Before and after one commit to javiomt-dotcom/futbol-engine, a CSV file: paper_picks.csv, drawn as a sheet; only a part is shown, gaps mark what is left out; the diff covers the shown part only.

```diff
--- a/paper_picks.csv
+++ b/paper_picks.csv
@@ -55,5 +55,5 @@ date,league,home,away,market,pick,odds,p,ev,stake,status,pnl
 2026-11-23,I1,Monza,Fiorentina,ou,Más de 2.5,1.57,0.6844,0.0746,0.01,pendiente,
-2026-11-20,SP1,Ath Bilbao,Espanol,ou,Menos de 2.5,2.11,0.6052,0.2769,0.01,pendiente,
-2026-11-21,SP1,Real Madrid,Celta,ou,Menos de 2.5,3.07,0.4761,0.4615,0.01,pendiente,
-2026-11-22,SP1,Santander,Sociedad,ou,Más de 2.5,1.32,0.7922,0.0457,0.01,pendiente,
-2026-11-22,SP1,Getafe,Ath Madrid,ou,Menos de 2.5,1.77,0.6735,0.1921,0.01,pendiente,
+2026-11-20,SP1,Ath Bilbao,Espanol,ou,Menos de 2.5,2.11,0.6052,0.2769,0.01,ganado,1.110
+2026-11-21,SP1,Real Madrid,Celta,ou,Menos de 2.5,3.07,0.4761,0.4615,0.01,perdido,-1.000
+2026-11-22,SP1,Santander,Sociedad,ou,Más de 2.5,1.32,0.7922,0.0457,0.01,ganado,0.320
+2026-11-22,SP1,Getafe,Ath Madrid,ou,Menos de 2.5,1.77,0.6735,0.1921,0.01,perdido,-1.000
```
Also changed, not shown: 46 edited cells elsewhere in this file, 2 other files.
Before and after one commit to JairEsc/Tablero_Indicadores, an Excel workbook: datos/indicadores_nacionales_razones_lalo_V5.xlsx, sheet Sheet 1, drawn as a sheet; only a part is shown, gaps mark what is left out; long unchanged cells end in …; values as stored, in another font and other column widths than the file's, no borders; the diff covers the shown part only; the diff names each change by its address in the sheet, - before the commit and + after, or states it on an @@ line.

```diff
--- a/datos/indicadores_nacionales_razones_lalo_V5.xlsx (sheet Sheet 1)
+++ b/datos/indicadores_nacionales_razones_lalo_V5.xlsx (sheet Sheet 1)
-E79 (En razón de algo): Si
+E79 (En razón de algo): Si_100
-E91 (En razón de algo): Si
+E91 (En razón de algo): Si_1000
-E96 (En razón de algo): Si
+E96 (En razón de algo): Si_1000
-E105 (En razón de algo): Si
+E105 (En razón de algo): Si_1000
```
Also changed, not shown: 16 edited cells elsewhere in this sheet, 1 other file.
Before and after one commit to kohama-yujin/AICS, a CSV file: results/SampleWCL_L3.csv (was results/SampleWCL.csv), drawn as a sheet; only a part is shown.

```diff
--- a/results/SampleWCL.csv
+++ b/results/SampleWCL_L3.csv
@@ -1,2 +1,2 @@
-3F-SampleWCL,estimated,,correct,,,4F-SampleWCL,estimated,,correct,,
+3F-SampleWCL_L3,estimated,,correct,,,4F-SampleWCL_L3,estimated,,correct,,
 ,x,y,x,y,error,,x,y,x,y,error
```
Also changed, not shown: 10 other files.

* * *

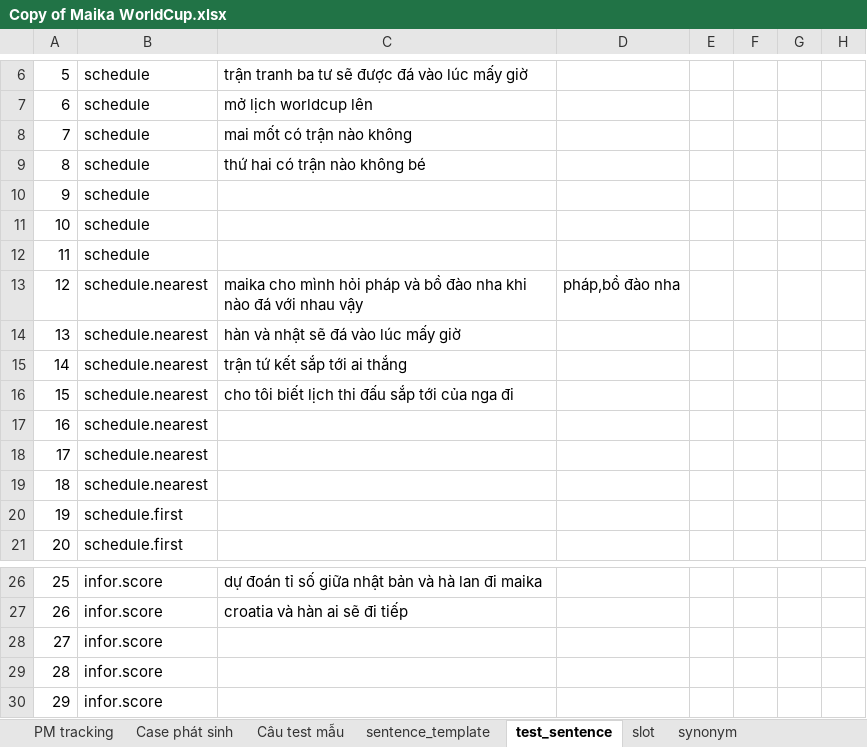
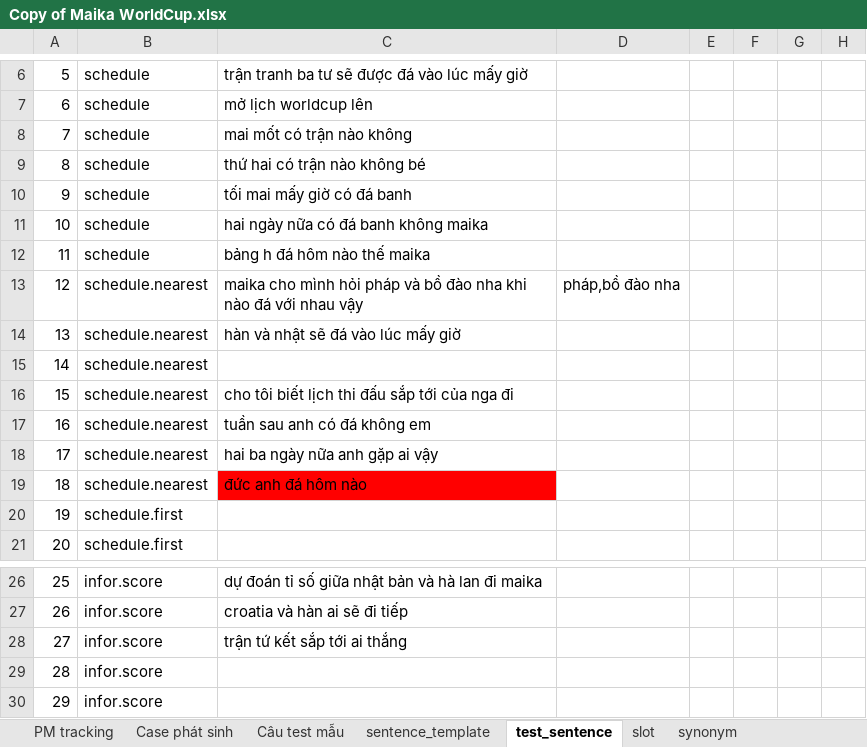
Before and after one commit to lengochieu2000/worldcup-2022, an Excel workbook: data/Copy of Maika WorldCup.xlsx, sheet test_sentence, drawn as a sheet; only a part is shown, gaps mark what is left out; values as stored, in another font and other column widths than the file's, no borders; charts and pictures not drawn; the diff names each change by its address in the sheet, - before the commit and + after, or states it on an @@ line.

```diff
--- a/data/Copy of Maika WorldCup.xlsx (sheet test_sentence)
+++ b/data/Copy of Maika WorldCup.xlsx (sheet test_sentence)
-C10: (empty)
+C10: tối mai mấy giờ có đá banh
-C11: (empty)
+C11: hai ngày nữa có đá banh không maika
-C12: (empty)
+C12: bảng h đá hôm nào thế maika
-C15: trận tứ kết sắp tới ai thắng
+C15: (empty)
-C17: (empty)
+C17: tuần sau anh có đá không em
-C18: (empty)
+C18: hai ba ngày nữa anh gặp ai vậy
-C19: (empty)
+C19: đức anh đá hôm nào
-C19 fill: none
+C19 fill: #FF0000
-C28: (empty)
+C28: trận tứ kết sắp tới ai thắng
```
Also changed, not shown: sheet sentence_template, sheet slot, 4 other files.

■ **Task details**: Wherever the string "Celta" occurs in the entries, copy that whole line.

■ **Answer for this exercise**:
-2026-11-21,SP1,Real Madrid,Celta,ou,Menos de 2.5,3.07,0.4761,0.4615,0.01,pendiente,
+2026-11-21,SP1,Real Madrid,Celta,ou,Menos de 2.5,3.07,0.4761,0.4615,0.01,perdido,-1.000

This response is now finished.